  2. ^ "The New Prime Minister's Faith: A Look at Oneness Pentecostalism in Ethiopia". PentecoStudies: An Interdisciplinary Journal for Research on the Pentecostal and Charismatic Movements. 12 (2). 2013. Retrieved 2015-05-02.
  3. ^ a b c d e f g h i j k l m n o p q r s t u v w x y z Fantini, Emanuele. "Go Pente! The Charismatic Renewal of the Evangelical Movement in Ethiopia". In Ficquet E., Prunier G. (eds), Understanding Contemporary Ethiopia,: Monarchy, Revolution and the Legacy of Meles Zenawi.
  4. ^ a b c Peel, J. D. Y. (2016), "Postsocialism, Postcolonialism, Pentecostalism", Christianity, Islam, and Orisa-Religion, Three Traditions in Comparison and Interaction, University of California Press: 88–102, doi:10.1525/j.ctt1ffjng5.10 (inactive 2019-05-18), JSTOR 10.1525/j.ctt1ffjng5.10
  5. ^ Haustein, Jörg (2011). Writing Religious History: The Historiography of Ethiopian Pentecostalism. Harrassowitz Verlag. p. 14. ISBN 9783447065283.
  6. ^ a b c d e f Haustein, Jörg (June 2011). "Charismatic Renewal, Denominational Tradition and the Transformation of Ethiopian Society" (PDF). Evangelisches Missionswerk in Deutschland (EMW).
  7. ^ Djaleta, Tesso. A Critical Survey of the Development of Charismatic Influences in the Ethiopian Evangelical Church Mekane Yesus. (Unpublished Master's Thesis). University of Liverpool.
  8. ^ Godebo, Yacob (2011). The Impact of the Charismatic Movement and Related Tensions on the Traditional Lutheran Worship of the South Central Synod of the Ethiopian Evangelical Church Mekane Yesus Since 1991. PhD Thesis (University of Liverpool).
  9. ^ a b c d e f g h i j Freeman, Dena (2013). "Pentecostalism in a rural context: dynamics of religion and development in Southwest Ethiopia". PentecoStudies: An Interdisciplinary Journal for Research on the Pentecostal and Charismatic Movements. 12 (2): 231–249. doi:10.1558/ptcs.v12i2.231. ISSN 1871-7691.
  10. ^ Haustin, Jörg (2011). Writing Religious History: The Historiography of Ethiopian Pentecostalism. Harrassowitz Verlag. pp. 14–15. ISBN 9783447065283.
  11. ^ a b "Introduction: The Ethiopian Pentecostal Movement – History, Identity and Current Socio-Political Dynamics | Haustein | PentecoStudies: An Interdisciplinary Journal for Research on the Pentecostal and Charismatic Movements". doi:10.1558/ptcs.v12i2.150.
  12. ^ Reed, David (2014). Robeck, Cecil; Yong, Amos (eds.). Then and Now: The Many Faces of Global Oneness Pentecostalism. The Cambridge Companion to Pentecostalism.
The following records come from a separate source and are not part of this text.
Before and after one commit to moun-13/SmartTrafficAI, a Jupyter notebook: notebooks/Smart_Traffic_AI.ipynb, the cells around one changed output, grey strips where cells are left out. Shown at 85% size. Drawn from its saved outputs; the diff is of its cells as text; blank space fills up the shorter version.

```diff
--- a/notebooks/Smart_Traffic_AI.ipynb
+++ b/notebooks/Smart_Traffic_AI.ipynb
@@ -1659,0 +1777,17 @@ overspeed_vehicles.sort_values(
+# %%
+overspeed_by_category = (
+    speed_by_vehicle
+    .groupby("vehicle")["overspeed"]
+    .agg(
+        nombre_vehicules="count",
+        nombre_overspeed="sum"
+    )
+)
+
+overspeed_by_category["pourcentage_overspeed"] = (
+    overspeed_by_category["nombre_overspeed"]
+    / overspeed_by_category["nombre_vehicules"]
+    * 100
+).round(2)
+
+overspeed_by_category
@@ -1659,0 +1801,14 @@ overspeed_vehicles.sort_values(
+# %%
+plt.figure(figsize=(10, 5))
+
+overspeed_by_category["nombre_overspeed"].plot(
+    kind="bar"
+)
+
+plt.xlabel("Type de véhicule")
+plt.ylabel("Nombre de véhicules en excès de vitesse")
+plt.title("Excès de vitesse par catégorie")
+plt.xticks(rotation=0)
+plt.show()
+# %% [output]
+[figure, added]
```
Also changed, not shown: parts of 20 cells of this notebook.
New York: Cambridge University Press. pp. 62–64. ISBN 9781107007093.
  13. ^ a b c d e f g h i Fantini, Emanuele (2016). "Crafting Ethiopia's Glorious Destiny: Pentecostalism and Economic Transformation under a Developmental State". Archives de sciences sociales des religions. 61 (175): 67–86. ISSN 0335-5985. JSTOR 26356527.
  14. ^ Haustein, Jörg (2011). Writing Religious History: The Historiography of Ethiopian Pentecostalism. Harrassowitz Verlag. p. 17. ISBN 9783447065283.